- TASK ITEM -
Could you repeat the records below exactly, leaving out any pictures?

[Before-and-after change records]

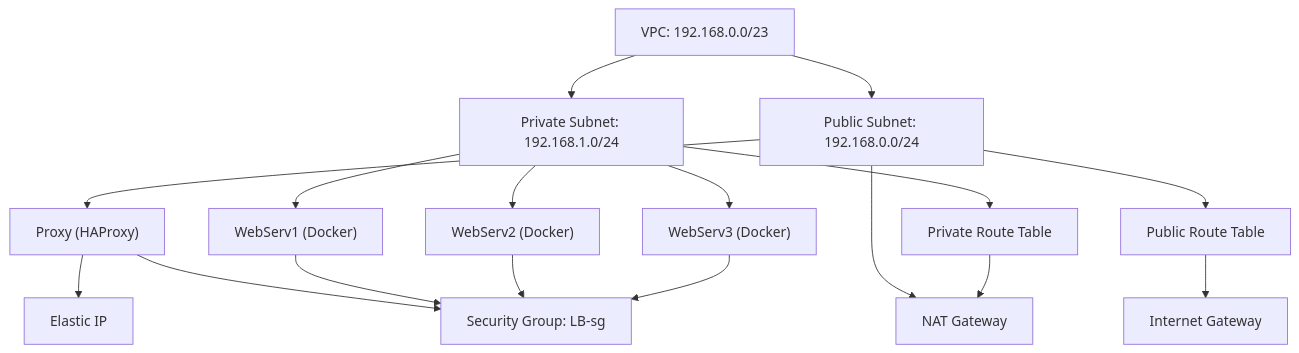
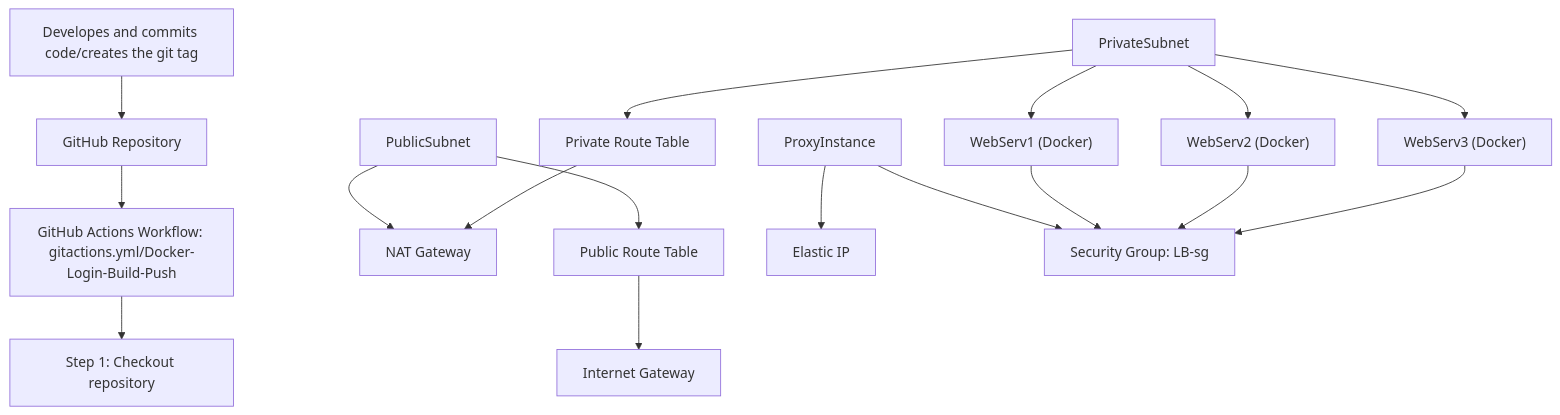
One commit to WSU-kduncan/cicdf25-Historyvariety changed the diagram in README-CI.md. Above: the diagram before and after it, drawn with Mermaid.

Commit message:
seeing how it looks before i finish

````diff
--- a/README-CI.md
+++ b/README-CI.md
@@ -20,19 +20,19 @@
 ```mermaid
   graph TD
-      VPC["VPC: 192.168.0.0/23"] --> PublicSubnet["Public Subnet: 192.168.0.0/24"]
-      VPC --> PrivateSubnet["Private Subnet: 192.168.1.0/24"]
-      PublicSubnet --> ProxyInstance["Proxy (HAProxy)"]
+      Developer/Programmer["Developes and commits code/creates the git tag"] --> GitHub["GitHub Repository"]
+      GitHub --> Workflow["GitHub Actions Workflow: gitactions.yml/Docker-Login-Build-Push"]
+      Workflow --> Checkout["Step 1: Checkout repository"]
       PublicSubnet --> NATGateway["NAT Gateway"]
       PublicSubnet --> PublicRouteTable["Public Route Table"]
       PublicRouteTable --> InternetGateway["Internet Gateway"]
       ProxyInstance --> ElasticIP["Elastic IP"]
       ProxyInstance --> SecurityGroup["Security Group: LB-sg"]
       PrivateSubnet --> WebServ1["WebServ1 (Docker)"]
       PrivateSubnet --> WebServ2["WebServ2 (Docker)"]
       PrivateSubnet --> WebServ3["WebServ3 (Docker)"]
       PrivateSubnet --> PrivateRouteTable["Private Route Table"]
       PrivateRouteTable --> NATGateway
       WebServ1 --> SecurityGroup
       WebServ2 --> SecurityGroup
       WebServ3 --> SecurityGroup
 ```
````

- ANSWER TO THE PROBLEM -
One commit to WSU-kduncan/cicdf25-Historyvariety changed the diagram in README-CI.md. Above: the diagram before and after it, drawn with Mermaid.

Commit message:
seeing how it looks before i finish

````diff
--- a/README-CI.md
+++ b/README-CI.md
@@ -20,19 +20,19 @@
 ```mermaid
   graph TD
-      VPC["VPC: 192.168.0.0/23"] --> PublicSubnet["Public Subnet: 192.168.0.0/24"]
-      VPC --> PrivateSubnet["Private Subnet: 192.168.1.0/24"]
-      PublicSubnet --> ProxyInstance["Proxy (HAProxy)"]
+      Developer/Programmer["Developes and commits code/creates the git tag"] --> GitHub["GitHub Repository"]
+      GitHub --> Workflow["GitHub Actions Workflow: gitactions.yml/Docker-Login-Build-Push"]
+      Workflow --> Checkout["Step 1: Checkout repository"]
       PublicSubnet --> NATGateway["NAT Gateway"]
       PublicSubnet --> PublicRouteTable["Public Route Table"]
       PublicRouteTable --> InternetGateway["Internet Gateway"]
       ProxyInstance --> ElasticIP["Elastic IP"]
       ProxyInstance --> SecurityGroup["Security Group: LB-sg"]
       PrivateSubnet --> WebServ1["WebServ1 (Docker)"]
       PrivateSubnet --> WebServ2["WebServ2 (Docker)"]
       PrivateSubnet --> WebServ3["WebServ3 (Docker)"]
       PrivateSubnet --> PrivateRouteTable["Private Route Table"]
       PrivateRouteTable --> NATGateway
       WebServ1 --> SecurityGroup
       WebServ2 --> SecurityGroup
       WebServ3 --> SecurityGroup
 ```
````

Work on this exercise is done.